**ACTION ITEM:** Lines that include "cells" make up the answer; copy all of them from the data below.

**EXTRACTED DATA:**
--------

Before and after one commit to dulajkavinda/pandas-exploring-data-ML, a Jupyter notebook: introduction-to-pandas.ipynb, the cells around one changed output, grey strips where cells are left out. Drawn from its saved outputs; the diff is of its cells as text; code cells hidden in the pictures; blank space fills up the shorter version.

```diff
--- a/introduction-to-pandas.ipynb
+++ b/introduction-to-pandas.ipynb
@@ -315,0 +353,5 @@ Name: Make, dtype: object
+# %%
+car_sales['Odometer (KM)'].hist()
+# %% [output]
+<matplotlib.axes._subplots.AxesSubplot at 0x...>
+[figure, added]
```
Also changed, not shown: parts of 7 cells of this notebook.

--------

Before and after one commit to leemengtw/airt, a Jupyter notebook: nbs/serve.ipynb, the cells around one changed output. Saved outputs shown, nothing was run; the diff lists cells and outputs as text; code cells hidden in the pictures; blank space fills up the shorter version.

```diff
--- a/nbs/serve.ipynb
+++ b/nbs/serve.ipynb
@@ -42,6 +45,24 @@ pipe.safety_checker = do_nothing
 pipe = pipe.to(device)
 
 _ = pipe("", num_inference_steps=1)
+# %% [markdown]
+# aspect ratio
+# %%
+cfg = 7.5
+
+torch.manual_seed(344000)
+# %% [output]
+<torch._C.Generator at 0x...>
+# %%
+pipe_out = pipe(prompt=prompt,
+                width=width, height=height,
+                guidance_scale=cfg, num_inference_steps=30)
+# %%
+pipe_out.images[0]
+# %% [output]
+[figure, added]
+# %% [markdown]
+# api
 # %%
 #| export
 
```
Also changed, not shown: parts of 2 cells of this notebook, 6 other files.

--------

**COMPLETED TASK:**
Before and after one commit to dulajkavinda/pandas-exploring-data-ML, a Jupyter notebook: introduction-to-pandas.ipynb, the cells around one changed output, grey strips where cells are left out. Drawn from its saved outputs; the diff is of its cells as text; code cells hidden in the pictures; blank space fills up the shorter version.
Also changed, not shown: parts of 7 cells of this notebook.
Before and after one commit to leemengtw/airt, a Jupyter notebook: nbs/serve.ipynb, the cells around one changed output. Saved outputs shown, nothing was run; the diff lists cells and outputs as text; code cells hidden in the pictures; blank space fills up the shorter version.
Also changed, not shown: parts of 2 cells of this notebook, 6 other files.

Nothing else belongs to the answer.